WHAT YOU SHOULD DO:
Every entry must be duplicated word for word.

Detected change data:
────────────────

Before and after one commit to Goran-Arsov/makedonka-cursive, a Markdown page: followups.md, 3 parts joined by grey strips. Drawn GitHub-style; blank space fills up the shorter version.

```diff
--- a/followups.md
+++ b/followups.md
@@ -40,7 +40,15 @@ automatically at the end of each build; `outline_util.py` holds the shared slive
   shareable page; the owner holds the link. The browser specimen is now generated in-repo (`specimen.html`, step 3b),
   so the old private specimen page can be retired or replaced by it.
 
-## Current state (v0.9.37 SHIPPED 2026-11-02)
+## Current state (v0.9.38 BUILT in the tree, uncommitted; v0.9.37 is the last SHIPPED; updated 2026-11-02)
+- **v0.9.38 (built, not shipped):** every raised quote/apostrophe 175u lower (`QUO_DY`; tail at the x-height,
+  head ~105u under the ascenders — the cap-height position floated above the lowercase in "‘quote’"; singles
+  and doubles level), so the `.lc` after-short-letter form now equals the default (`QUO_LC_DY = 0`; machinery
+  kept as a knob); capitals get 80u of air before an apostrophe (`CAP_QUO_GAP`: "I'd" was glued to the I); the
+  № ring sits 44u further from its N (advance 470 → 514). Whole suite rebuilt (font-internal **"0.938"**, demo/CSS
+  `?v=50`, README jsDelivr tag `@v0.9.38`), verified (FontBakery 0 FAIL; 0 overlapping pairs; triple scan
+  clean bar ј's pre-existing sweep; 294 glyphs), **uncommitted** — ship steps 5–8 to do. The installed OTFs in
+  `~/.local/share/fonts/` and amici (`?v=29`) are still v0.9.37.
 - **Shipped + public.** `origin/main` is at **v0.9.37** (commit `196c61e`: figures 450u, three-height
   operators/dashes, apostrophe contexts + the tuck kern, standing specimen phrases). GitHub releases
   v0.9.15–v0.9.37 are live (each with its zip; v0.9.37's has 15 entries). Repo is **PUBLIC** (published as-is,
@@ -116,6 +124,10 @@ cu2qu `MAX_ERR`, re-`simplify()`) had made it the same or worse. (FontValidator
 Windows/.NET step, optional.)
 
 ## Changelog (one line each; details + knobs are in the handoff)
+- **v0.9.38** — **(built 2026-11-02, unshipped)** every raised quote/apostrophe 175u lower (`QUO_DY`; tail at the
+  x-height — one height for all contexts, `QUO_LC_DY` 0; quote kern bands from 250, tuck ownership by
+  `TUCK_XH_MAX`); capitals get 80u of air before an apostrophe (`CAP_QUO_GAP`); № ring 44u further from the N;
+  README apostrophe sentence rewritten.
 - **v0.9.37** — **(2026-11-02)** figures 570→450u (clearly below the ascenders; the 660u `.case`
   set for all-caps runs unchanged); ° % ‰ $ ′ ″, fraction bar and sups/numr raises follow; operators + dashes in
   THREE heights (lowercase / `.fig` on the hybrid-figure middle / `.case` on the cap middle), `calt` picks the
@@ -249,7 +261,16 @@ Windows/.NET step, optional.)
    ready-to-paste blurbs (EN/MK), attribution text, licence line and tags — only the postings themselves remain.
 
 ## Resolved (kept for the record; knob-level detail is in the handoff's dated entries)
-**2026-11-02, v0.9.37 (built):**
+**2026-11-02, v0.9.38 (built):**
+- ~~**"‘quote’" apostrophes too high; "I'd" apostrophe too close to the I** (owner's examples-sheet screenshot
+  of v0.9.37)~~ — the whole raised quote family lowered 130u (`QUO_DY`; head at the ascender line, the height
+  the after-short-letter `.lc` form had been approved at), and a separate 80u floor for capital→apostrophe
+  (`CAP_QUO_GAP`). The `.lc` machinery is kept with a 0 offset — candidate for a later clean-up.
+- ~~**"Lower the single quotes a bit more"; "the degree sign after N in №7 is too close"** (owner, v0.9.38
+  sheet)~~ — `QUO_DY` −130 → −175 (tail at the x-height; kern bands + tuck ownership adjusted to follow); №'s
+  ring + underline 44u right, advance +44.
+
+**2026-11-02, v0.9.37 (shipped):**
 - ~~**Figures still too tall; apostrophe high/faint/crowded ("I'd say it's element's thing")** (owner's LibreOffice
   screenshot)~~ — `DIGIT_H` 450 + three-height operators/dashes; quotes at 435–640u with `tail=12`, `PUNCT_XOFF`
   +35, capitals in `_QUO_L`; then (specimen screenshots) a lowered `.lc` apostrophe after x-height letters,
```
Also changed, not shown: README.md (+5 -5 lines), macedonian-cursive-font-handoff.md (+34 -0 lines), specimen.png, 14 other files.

────────────────

FINISHED TASK:
Before and after one commit to Goran-Arsov/makedonka-cursive, a Markdown page: followups.md, 3 parts joined by grey strips. Drawn GitHub-style; blank space fills up the shorter version.

```diff
--- a/followups.md
+++ b/followups.md
@@ -40,7 +40,15 @@ automatically at the end of each build; `outline_util.py` holds the shared slive
   shareable page; the owner holds the link. The browser specimen is now generated in-repo (`specimen.html`, step 3b),
   so the old private specimen page can be retired or replaced by it.
 
-## Current state (v0.9.37 SHIPPED 2026-11-02)
+## Current state (v0.9.38 BUILT in the tree, uncommitted; v0.9.37 is the last SHIPPED; updated 2026-11-02)
+- **v0.9.38 (built, not shipped):** every raised quote/apostrophe 175u lower (`QUO_DY`; tail at the x-height,
+  head ~105u under the ascenders — the cap-height position floated above the lowercase in "‘quote’"; singles
+  and doubles level), so the `.lc` after-short-letter form now equals the default (`QUO_LC_DY = 0`; machinery
+  kept as a knob); capitals get 80u of air before an apostrophe (`CAP_QUO_GAP`: "I'd" was glued to the I); the
+  № ring sits 44u further from its N (advance 470 → 514). Whole suite rebuilt (font-internal **"0.938"**, demo/CSS
+  `?v=50`, README jsDelivr tag `@v0.9.38`), verified (FontBakery 0 FAIL; 0 overlapping pairs; triple scan
+  clean bar ј's pre-existing sweep; 294 glyphs), **uncommitted** — ship steps 5–8 to do. The installed OTFs in
+  `~/.local/share/fonts/` and amici (`?v=29`) are still v0.9.37.
 - **Shipped + public.** `origin/main` is at **v0.9.37** (commit `196c61e`: figures 450u, three-height
   operators/dashes, apostrophe contexts + the tuck kern, standing specimen phrases). GitHub releases
   v0.9.15–v0.9.37 are live (each with its zip; v0.9.37's has 15 entries). Repo is **PUBLIC** (published as-is,
@@ -116,6 +124,10 @@ cu2qu `MAX_ERR`, re-`simplify()`) had made it the same or worse. (FontValidator
 Windows/.NET step, optional.)
 
 ## Changelog (one line each; details + knobs are in the handoff)
+- **v0.9.38** — **(built 2026-11-02, unshipped)** every raised quote/apostrophe 175u lower (`QUO_DY`; tail at the
+  x-height — one height for all contexts, `QUO_LC_DY` 0; quote kern bands from 250, tuck ownership by
+  `TUCK_XH_MAX`); capitals get 80u of air before an apostrophe (`CAP_QUO_GAP`); № ring 44u further from the N;
+  README apostrophe sentence rewritten.
 - **v0.9.37** — **(2026-11-02)** figures 570→450u (clearly below the ascenders; the 660u `.case`
   set for all-caps runs unchanged); ° % ‰ $ ′ ″, fraction bar and sups/numr raises follow; operators + dashes in
   THREE heights (lowercase / `.fig` on the hybrid-figure middle / `.case` on the cap middle), `calt` picks the
@@ -249,7 +261,16 @@ Windows/.NET step, optional.)
    ready-to-paste blurbs (EN/MK), attribution text, licence line and tags — only the postings themselves remain.
 
 ## Resolved (kept for the record; knob-level detail is in the handoff's dated entries)
-**2026-11-02, v0.9.37 (built):**
+**2026-11-02, v0.9.38 (built):**
+- ~~**"‘quote’" apostrophes too high; "I'd" apostrophe too close to the I** (owner's examples-sheet screenshot
+  of v0.9.37)~~ — the whole raised quote family lowered 130u (`QUO_DY`; head at the ascender line, the height
+  the after-short-letter `.lc` form had been approved at), and a separate 80u floor for capital→apostrophe
+  (`CAP_QUO_GAP`). The `.lc` machinery is kept with a 0 offset — candidate for a later clean-up.
+- ~~**"Lower the single quotes a bit more"; "the degree sign after N in №7 is too close"** (owner, v0.9.38
+  sheet)~~ — `QUO_DY` −130 → −175 (tail at the x-height; kern bands + tuck ownership adjusted to follow); №'s
+  ring + underline 44u right, advance +44.
+
+**2026-11-02, v0.9.37 (shipped):**
 - ~~**Figures still too tall; apostrophe high/faint/crowded ("I'd say it's element's thing")** (owner's LibreOffice
   screenshot)~~ — `DIGIT_H` 450 + three-height operators/dashes; quotes at 435–640u with `tail=12`, `PUNCT_XOFF`
   +35, capitals in `_QUO_L`; then (specimen screenshots) a lowered `.lc` apostrophe after x-height letters,
```
Also changed, not shown: README.md (+5 -5 lines), macedonian-cursive-font-handoff.md (+34 -0 lines), specimen.png, 14 other files.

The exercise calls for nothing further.